» PROMPT
Nothing but a verbatim copy of the data, minus the images, should be returned.

» DATA PROVIDED
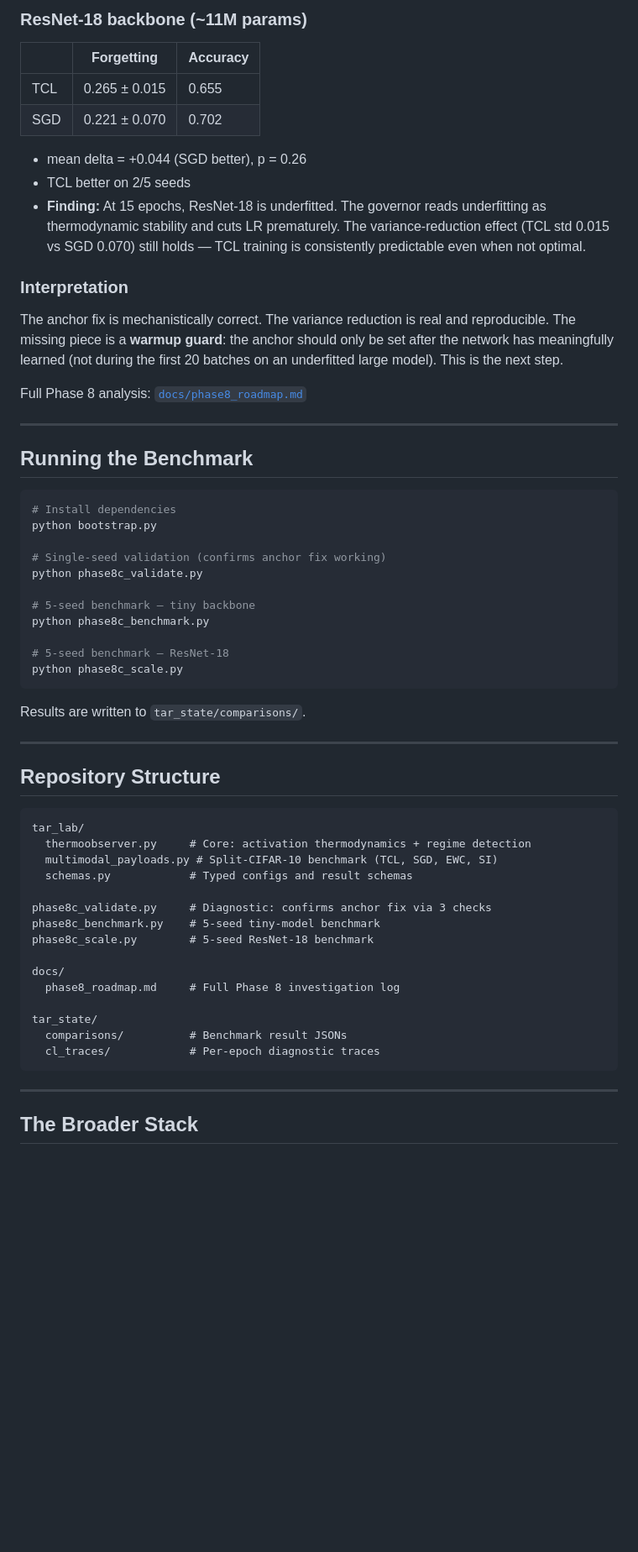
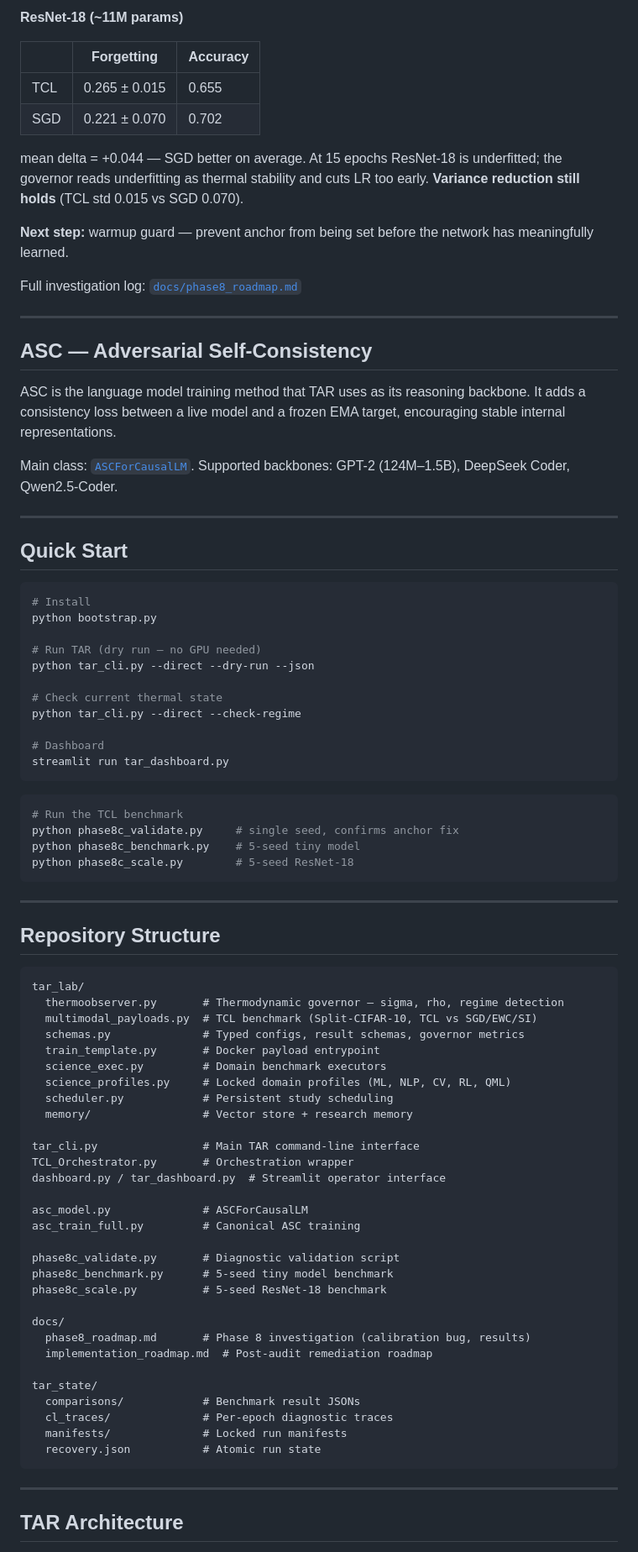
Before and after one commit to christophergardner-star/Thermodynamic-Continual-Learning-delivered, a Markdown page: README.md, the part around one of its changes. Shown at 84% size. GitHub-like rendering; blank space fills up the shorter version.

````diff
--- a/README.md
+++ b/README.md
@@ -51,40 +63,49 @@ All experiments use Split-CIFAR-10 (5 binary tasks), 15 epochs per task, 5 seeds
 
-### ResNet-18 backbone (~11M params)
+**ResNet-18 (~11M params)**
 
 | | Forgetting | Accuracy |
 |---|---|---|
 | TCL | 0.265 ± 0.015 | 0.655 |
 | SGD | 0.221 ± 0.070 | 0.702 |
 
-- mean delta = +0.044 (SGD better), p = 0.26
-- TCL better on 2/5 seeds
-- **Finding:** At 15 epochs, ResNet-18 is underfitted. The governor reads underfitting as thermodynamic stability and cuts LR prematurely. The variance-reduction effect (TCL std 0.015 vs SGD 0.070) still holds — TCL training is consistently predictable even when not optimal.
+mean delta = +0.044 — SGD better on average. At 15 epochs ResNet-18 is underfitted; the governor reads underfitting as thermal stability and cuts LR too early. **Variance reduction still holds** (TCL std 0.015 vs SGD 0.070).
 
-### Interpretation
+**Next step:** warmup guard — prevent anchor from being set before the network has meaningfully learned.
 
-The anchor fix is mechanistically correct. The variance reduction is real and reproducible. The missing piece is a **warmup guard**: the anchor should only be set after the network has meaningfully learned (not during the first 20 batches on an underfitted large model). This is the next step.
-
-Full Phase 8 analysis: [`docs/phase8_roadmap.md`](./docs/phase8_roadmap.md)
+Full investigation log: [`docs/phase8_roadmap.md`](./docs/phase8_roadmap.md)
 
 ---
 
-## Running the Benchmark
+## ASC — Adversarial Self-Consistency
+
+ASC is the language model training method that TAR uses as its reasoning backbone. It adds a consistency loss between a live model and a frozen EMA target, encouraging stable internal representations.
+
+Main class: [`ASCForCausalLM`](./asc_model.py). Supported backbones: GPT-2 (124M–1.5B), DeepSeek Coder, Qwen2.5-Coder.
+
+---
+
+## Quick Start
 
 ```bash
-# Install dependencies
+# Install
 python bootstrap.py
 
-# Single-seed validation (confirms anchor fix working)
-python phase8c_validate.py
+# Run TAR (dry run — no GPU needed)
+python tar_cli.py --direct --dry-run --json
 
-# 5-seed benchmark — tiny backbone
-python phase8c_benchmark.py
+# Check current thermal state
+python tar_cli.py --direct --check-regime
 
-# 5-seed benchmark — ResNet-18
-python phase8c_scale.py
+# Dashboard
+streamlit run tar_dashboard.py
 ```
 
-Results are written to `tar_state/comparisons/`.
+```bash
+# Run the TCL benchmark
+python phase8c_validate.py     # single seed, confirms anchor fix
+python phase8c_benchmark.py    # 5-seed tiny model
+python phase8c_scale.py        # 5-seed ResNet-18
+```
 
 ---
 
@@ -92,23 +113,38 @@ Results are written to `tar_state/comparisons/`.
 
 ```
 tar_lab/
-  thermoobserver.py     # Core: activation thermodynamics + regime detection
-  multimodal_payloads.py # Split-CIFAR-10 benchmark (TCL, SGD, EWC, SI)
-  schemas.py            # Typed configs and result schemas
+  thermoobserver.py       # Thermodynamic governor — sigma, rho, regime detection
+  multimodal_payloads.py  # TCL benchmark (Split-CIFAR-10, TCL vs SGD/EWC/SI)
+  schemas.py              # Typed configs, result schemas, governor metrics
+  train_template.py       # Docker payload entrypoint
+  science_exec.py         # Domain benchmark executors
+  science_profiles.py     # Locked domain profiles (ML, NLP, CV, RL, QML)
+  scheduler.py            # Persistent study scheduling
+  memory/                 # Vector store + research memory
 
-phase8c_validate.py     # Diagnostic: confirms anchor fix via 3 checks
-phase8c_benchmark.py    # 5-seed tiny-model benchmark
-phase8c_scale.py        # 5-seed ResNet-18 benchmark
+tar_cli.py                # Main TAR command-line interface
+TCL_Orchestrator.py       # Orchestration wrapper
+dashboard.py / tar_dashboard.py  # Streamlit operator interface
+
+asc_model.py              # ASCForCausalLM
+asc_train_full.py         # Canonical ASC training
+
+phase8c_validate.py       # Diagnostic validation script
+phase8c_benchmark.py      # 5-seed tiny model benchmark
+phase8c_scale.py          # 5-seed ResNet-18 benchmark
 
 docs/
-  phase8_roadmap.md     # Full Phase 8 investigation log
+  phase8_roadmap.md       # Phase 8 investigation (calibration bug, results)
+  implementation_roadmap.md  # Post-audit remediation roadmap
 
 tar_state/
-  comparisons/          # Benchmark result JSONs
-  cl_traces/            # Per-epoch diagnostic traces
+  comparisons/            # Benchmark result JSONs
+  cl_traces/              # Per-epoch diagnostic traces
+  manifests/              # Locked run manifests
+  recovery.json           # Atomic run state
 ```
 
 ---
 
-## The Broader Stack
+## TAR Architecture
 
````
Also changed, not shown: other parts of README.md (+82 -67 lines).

» RESULT OF THIS TASK
Before and after one commit to christophergardner-star/Thermodynamic-Continual-Learning-delivered, a Markdown page: README.md, the part around one of its changes. Shown at 84% size. GitHub-like rendering; blank space fills up the shorter version.

````diff
--- a/README.md
+++ b/README.md
@@ -51,40 +63,49 @@ All experiments use Split-CIFAR-10 (5 binary tasks), 15 epochs per task, 5 seeds
 
-### ResNet-18 backbone (~11M params)
+**ResNet-18 (~11M params)**
 
 | | Forgetting | Accuracy |
 |---|---|---|
 | TCL | 0.265 ± 0.015 | 0.655 |
 | SGD | 0.221 ± 0.070 | 0.702 |
 
-- mean delta = +0.044 (SGD better), p = 0.26
-- TCL better on 2/5 seeds
-- **Finding:** At 15 epochs, ResNet-18 is underfitted. The governor reads underfitting as thermodynamic stability and cuts LR prematurely. The variance-reduction effect (TCL std 0.015 vs SGD 0.070) still holds — TCL training is consistently predictable even when not optimal.
+mean delta = +0.044 — SGD better on average. At 15 epochs ResNet-18 is underfitted; the governor reads underfitting as thermal stability and cuts LR too early. **Variance reduction still holds** (TCL std 0.015 vs SGD 0.070).
 
-### Interpretation
+**Next step:** warmup guard — prevent anchor from being set before the network has meaningfully learned.
 
-The anchor fix is mechanistically correct. The variance reduction is real and reproducible. The missing piece is a **warmup guard**: the anchor should only be set after the network has meaningfully learned (not during the first 20 batches on an underfitted large model). This is the next step.
-
-Full Phase 8 analysis: [`docs/phase8_roadmap.md`](./docs/phase8_roadmap.md)
+Full investigation log: [`docs/phase8_roadmap.md`](./docs/phase8_roadmap.md)
 
 ---
 
-## Running the Benchmark
+## ASC — Adversarial Self-Consistency
+
+ASC is the language model training method that TAR uses as its reasoning backbone. It adds a consistency loss between a live model and a frozen EMA target, encouraging stable internal representations.
+
+Main class: [`ASCForCausalLM`](./asc_model.py). Supported backbones: GPT-2 (124M–1.5B), DeepSeek Coder, Qwen2.5-Coder.
+
+---
+
+## Quick Start
 
 ```bash
-# Install dependencies
+# Install
 python bootstrap.py
 
-# Single-seed validation (confirms anchor fix working)
-python phase8c_validate.py
+# Run TAR (dry run — no GPU needed)
+python tar_cli.py --direct --dry-run --json
 
-# 5-seed benchmark — tiny backbone
-python phase8c_benchmark.py
+# Check current thermal state
+python tar_cli.py --direct --check-regime
 
-# 5-seed benchmark — ResNet-18
-python phase8c_scale.py
+# Dashboard
+streamlit run tar_dashboard.py
 ```
 
-Results are written to `tar_state/comparisons/`.
+```bash
+# Run the TCL benchmark
+python phase8c_validate.py     # single seed, confirms anchor fix
+python phase8c_benchmark.py    # 5-seed tiny model
+python phase8c_scale.py        # 5-seed ResNet-18
+```
 
 ---
 
@@ -92,23 +113,38 @@ Results are written to `tar_state/comparisons/`.
 
 ```
 tar_lab/
-  thermoobserver.py     # Core: activation thermodynamics + regime detection
-  multimodal_payloads.py # Split-CIFAR-10 benchmark (TCL, SGD, EWC, SI)
-  schemas.py            # Typed configs and result schemas
+  thermoobserver.py       # Thermodynamic governor — sigma, rho, regime detection
+  multimodal_payloads.py  # TCL benchmark (Split-CIFAR-10, TCL vs SGD/EWC/SI)
+  schemas.py              # Typed configs, result schemas, governor metrics
+  train_template.py       # Docker payload entrypoint
+  science_exec.py         # Domain benchmark executors
+  science_profiles.py     # Locked domain profiles (ML, NLP, CV, RL, QML)
+  scheduler.py            # Persistent study scheduling
+  memory/                 # Vector store + research memory
 
-phase8c_validate.py     # Diagnostic: confirms anchor fix via 3 checks
-phase8c_benchmark.py    # 5-seed tiny-model benchmark
-phase8c_scale.py        # 5-seed ResNet-18 benchmark
+tar_cli.py                # Main TAR command-line interface
+TCL_Orchestrator.py       # Orchestration wrapper
+dashboard.py / tar_dashboard.py  # Streamlit operator interface
+
+asc_model.py              # ASCForCausalLM
+asc_train_full.py         # Canonical ASC training
+
+phase8c_validate.py       # Diagnostic validation script
+phase8c_benchmark.py      # 5-seed tiny model benchmark
+phase8c_scale.py          # 5-seed ResNet-18 benchmark
 
 docs/
-  phase8_roadmap.md     # Full Phase 8 investigation log
+  phase8_roadmap.md       # Phase 8 investigation (calibration bug, results)
+  implementation_roadmap.md  # Post-audit remediation roadmap
 
 tar_state/
-  comparisons/          # Benchmark result JSONs
-  cl_traces/            # Per-epoch diagnostic traces
+  comparisons/            # Benchmark result JSONs
+  cl_traces/              # Per-epoch diagnostic traces
+  manifests/              # Locked run manifests
+  recovery.json           # Atomic run state
 ```
 
 ---
 
-## The Broader Stack
+## TAR Architecture
 
````
Also changed, not shown: other parts of README.md (+82 -67 lines).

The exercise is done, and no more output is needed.